Saved data entries:
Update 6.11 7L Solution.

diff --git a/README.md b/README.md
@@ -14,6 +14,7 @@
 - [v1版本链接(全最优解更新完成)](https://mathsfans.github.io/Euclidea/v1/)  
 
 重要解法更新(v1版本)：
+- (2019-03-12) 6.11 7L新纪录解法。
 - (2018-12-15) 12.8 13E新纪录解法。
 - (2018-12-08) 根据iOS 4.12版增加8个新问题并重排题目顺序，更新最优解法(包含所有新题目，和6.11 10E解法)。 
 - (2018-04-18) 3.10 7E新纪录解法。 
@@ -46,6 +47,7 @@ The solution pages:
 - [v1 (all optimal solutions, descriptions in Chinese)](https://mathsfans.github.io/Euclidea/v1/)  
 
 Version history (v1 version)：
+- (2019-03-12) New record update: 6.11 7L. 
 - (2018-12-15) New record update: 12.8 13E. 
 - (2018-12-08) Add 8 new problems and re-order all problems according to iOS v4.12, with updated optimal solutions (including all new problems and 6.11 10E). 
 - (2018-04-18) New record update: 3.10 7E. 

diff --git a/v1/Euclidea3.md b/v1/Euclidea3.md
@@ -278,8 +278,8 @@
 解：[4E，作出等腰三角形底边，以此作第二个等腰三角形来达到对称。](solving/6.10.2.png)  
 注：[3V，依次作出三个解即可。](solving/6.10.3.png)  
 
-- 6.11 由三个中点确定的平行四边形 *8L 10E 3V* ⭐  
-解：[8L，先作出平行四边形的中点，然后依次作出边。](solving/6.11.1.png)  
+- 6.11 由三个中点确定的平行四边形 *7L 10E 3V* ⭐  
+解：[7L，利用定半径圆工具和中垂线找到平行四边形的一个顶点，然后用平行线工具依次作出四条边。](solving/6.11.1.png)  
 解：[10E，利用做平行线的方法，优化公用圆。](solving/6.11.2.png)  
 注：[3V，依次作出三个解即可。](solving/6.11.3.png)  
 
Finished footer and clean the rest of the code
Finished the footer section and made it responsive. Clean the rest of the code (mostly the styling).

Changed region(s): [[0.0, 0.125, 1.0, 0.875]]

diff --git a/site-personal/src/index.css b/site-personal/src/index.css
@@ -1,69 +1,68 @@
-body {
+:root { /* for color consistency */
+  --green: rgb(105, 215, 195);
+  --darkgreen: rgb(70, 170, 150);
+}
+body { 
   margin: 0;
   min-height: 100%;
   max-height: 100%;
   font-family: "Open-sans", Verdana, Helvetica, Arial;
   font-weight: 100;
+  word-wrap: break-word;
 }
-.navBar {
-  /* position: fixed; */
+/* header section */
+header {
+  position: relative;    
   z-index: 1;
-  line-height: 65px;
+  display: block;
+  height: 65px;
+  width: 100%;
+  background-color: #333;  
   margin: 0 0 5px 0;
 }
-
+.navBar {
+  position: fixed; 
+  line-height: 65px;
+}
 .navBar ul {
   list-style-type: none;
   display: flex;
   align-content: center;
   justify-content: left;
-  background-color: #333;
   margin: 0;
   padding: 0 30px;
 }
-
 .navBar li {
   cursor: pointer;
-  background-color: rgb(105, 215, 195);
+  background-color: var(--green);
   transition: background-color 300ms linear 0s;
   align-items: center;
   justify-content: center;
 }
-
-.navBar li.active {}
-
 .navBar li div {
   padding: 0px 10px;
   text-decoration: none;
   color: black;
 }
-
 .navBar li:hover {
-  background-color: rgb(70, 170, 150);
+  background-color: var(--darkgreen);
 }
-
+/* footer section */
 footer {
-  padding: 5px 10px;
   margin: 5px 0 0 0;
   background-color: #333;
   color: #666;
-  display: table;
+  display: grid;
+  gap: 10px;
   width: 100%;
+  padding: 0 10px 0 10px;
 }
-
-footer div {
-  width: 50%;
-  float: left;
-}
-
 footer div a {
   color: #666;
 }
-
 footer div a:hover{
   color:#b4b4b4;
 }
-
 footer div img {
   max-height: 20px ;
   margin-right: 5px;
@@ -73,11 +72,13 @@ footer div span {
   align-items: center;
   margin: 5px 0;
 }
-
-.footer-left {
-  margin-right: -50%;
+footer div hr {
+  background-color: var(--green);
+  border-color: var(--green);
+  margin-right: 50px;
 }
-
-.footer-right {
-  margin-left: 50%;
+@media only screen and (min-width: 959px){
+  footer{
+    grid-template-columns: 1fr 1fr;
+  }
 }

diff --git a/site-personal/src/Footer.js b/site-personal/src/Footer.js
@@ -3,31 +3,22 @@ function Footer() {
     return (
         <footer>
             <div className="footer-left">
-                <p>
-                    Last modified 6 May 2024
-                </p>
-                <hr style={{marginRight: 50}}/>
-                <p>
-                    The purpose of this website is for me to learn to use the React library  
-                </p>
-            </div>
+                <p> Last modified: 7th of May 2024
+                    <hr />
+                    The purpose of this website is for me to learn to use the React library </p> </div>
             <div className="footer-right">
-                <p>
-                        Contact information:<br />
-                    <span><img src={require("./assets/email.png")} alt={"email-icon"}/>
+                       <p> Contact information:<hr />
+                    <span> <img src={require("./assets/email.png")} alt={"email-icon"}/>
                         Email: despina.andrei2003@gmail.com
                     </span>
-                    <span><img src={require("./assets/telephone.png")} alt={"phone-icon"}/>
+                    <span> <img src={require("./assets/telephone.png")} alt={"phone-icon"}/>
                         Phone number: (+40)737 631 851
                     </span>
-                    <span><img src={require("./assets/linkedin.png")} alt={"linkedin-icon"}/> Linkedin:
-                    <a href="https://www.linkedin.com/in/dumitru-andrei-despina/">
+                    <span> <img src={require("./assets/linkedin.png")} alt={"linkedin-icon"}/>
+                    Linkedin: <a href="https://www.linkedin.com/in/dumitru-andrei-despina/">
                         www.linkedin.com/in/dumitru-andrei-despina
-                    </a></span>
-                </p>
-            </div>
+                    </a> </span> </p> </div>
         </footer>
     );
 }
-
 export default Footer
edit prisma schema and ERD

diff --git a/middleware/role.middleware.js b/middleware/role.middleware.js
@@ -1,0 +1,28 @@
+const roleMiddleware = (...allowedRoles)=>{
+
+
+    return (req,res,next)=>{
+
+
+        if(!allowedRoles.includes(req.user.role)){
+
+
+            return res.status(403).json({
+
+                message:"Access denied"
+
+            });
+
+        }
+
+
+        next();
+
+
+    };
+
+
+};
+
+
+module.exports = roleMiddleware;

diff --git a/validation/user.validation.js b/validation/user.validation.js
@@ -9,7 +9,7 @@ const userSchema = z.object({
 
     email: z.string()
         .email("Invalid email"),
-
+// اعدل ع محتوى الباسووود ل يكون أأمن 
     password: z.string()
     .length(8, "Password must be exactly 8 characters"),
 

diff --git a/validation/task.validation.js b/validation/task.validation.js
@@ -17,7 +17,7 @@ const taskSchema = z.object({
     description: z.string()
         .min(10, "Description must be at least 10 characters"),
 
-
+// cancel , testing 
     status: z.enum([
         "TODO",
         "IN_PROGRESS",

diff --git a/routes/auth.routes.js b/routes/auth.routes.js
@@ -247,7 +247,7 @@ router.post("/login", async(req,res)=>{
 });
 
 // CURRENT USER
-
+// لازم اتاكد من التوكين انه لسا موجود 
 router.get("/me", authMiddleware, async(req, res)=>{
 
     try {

-- Task statement --
Please give all the entries above again, exactly as they stand.

-- Solution to the problem --
Update 6.11 7L Solution.

diff --git a/README.md b/README.md
@@ -14,6 +14,7 @@
 - [v1版本链接(全最优解更新完成)](https://mathsfans.github.io/Euclidea/v1/)  
 
 重要解法更新(v1版本)：
+- (2019-03-12) 6.11 7L新纪录解法。
 - (2018-12-15) 12.8 13E新纪录解法。
 - (2018-12-08) 根据iOS 4.12版增加8个新问题并重排题目顺序，更新最优解法(包含所有新题目，和6.11 10E解法)。 
 - (2018-04-18) 3.10 7E新纪录解法。 
@@ -46,6 +47,7 @@ The solution pages:
 - [v1 (all optimal solutions, descriptions in Chinese)](https://mathsfans.github.io/Euclidea/v1/)  
 
 Version history (v1 version)：
+- (2019-03-12) New record update: 6.11 7L. 
 - (2018-12-15) New record update: 12.8 13E. 
 - (2018-12-08) Add 8 new problems and re-order all problems according to iOS v4.12, with updated optimal solutions (including all new problems and 6.11 10E). 
 - (2018-04-18) New record update: 3.10 7E. 

diff --git a/v1/Euclidea3.md b/v1/Euclidea3.md
@@ -278,8 +278,8 @@
 解：[4E，作出等腰三角形底边，以此作第二个等腰三角形来达到对称。](solving/6.10.2.png)  
 注：[3V，依次作出三个解即可。](solving/6.10.3.png)  
 
-- 6.11 由三个中点确定的平行四边形 *8L 10E 3V* ⭐  
-解：[8L，先作出平行四边形的中点，然后依次作出边。](solving/6.11.1.png)  
+- 6.11 由三个中点确定的平行四边形 *7L 10E 3V* ⭐  
+解：[7L，利用定半径圆工具和中垂线找到平行四边形的一个顶点，然后用平行线工具依次作出四条边。](solving/6.11.1.png)  
 解：[10E，利用做平行线的方法，优化公用圆。](solving/6.11.2.png)  
 注：[3V，依次作出三个解即可。](solving/6.11.3.png)  
 
Finished footer and clean the rest of the code
Finished the footer section and made it responsive. Clean the rest of the code (mostly the styling).

Changed region(s): [[0.0, 0.125, 1.0, 0.875]]

diff --git a/site-personal/src/index.css b/site-personal/src/index.css
@@ -1,69 +1,68 @@
-body {
+:root { /* for color consistency */
+  --green: rgb(105, 215, 195);
+  --darkgreen: rgb(70, 170, 150);
+}
+body { 
   margin: 0;
   min-height: 100%;
   max-height: 100%;
   font-family: "Open-sans", Verdana, Helvetica, Arial;
   font-weight: 100;
+  word-wrap: break-word;
 }
-.navBar {
-  /* position: fixed; */
+/* header section */
+header {
+  position: relative;    
   z-index: 1;
-  line-height: 65px;
+  display: block;
+  height: 65px;
+  width: 100%;
+  background-color: #333;  
   margin: 0 0 5px 0;
 }
-
+.navBar {
+  position: fixed; 
+  line-height: 65px;
+}
 .navBar ul {
   list-style-type: none;
   display: flex;
   align-content: center;
   justify-content: left;
-  background-color: #333;
   margin: 0;
   padding: 0 30px;
 }
-
 .navBar li {
   cursor: pointer;
-  background-color: rgb(105, 215, 195);
+  background-color: var(--green);
   transition: background-color 300ms linear 0s;
   align-items: center;
   justify-content: center;
 }
-
-.navBar li.active {}
-
 .navBar li div {
   padding: 0px 10px;
   text-decoration: none;
   color: black;
 }
-
 .navBar li:hover {
-  background-color: rgb(70, 170, 150);
+  background-color: var(--darkgreen);
 }
-
+/* footer section */
 footer {
-  padding: 5px 10px;
   margin: 5px 0 0 0;
   background-color: #333;
   color: #666;
-  display: table;
+  display: grid;
+  gap: 10px;
   width: 100%;
+  padding: 0 10px 0 10px;
 }
-
-footer div {
-  width: 50%;
-  float: left;
-}
-
 footer div a {
   color: #666;
 }
-
 footer div a:hover{
   color:#b4b4b4;
 }
-
 footer div img {
   max-height: 20px ;
   margin-right: 5px;
@@ -73,11 +72,13 @@ footer div span {
   align-items: center;
   margin: 5px 0;
 }
-
-.footer-left {
-  margin-right: -50%;
+footer div hr {
+  background-color: var(--green);
+  border-color: var(--green);
+  margin-right: 50px;
 }
-
-.footer-right {
-  margin-left: 50%;
+@media only screen and (min-width: 959px){
+  footer{
+    grid-template-columns: 1fr 1fr;
+  }
 }

diff --git a/site-personal/src/Footer.js b/site-personal/src/Footer.js
@@ -3,31 +3,22 @@ function Footer() {
     return (
         <footer>
             <div className="footer-left">
-                <p>
-                    Last modified 6 May 2024
-                </p>
-                <hr style={{marginRight: 50}}/>
-                <p>
-                    The purpose of this website is for me to learn to use the React library  
-                </p>
-            </div>
+                <p> Last modified: 7th of May 2024
+                    <hr />
+                    The purpose of this website is for me to learn to use the React library </p> </div>
             <div className="footer-right">
-                <p>
-                        Contact information:<br />
-                    <span><img src={require("./assets/email.png")} alt={"email-icon"}/>
+                       <p> Contact information:<hr />
+                    <span> <img src={require("./assets/email.png")} alt={"email-icon"}/>
                         Email: despina.andrei2003@gmail.com
                     </span>
-                    <span><img src={require("./assets/telephone.png")} alt={"phone-icon"}/>
+                    <span> <img src={require("./assets/telephone.png")} alt={"phone-icon"}/>
                         Phone number: (+40)737 631 851
                     </span>
-                    <span><img src={require("./assets/linkedin.png")} alt={"linkedin-icon"}/> Linkedin:
-                    <a href="https://www.linkedin.com/in/dumitru-andrei-despina/">
+                    <span> <img src={require("./assets/linkedin.png")} alt={"linkedin-icon"}/>
+                    Linkedin: <a href="https://www.linkedin.com/in/dumitru-andrei-despina/">
                         www.linkedin.com/in/dumitru-andrei-despina
-                    </a></span>
-                </p>
-            </div>
+                    </a> </span> </p> </div>
         </footer>
     );
 }
-
 export default Footer
edit prisma schema and ERD

diff --git a/middleware/role.middleware.js b/middleware/role.middleware.js
@@ -1,0 +1,28 @@
+const roleMiddleware = (...allowedRoles)=>{
+
+
+    return (req,res,next)=>{
+
+
+        if(!allowedRoles.includes(req.user.role)){
+
+
+            return res.status(403).json({
+
+                message:"Access denied"
+
+            });
+
+        }
+
+
+        next();
+
+
+    };
+
+
+};
+
+
+module.exports = roleMiddleware;

diff --git a/validation/user.validation.js b/validation/user.validation.js
@@ -9,7 +9,7 @@ const userSchema = z.object({
 
     email: z.string()
         .email("Invalid email"),
-
+// اعدل ع محتوى الباسووود ل يكون أأمن 
     password: z.string()
     .length(8, "Password must be exactly 8 characters"),
 

diff --git a/validation/task.validation.js b/validation/task.validation.js
@@ -17,7 +17,7 @@ const taskSchema = z.object({
     description: z.string()
         .min(10, "Description must be at least 10 characters"),
 
-
+// cancel , testing 
     status: z.enum([
         "TODO",
         "IN_PROGRESS",

diff --git a/routes/auth.routes.js b/routes/auth.routes.js
@@ -247,7 +247,7 @@ router.post("/login", async(req,res)=>{
 });
 
 // CURRENT USER
-
+// لازم اتاكد من التوكين انه لسا موجود 
 router.get("/me", authMiddleware, async(req, res)=>{
 
     try {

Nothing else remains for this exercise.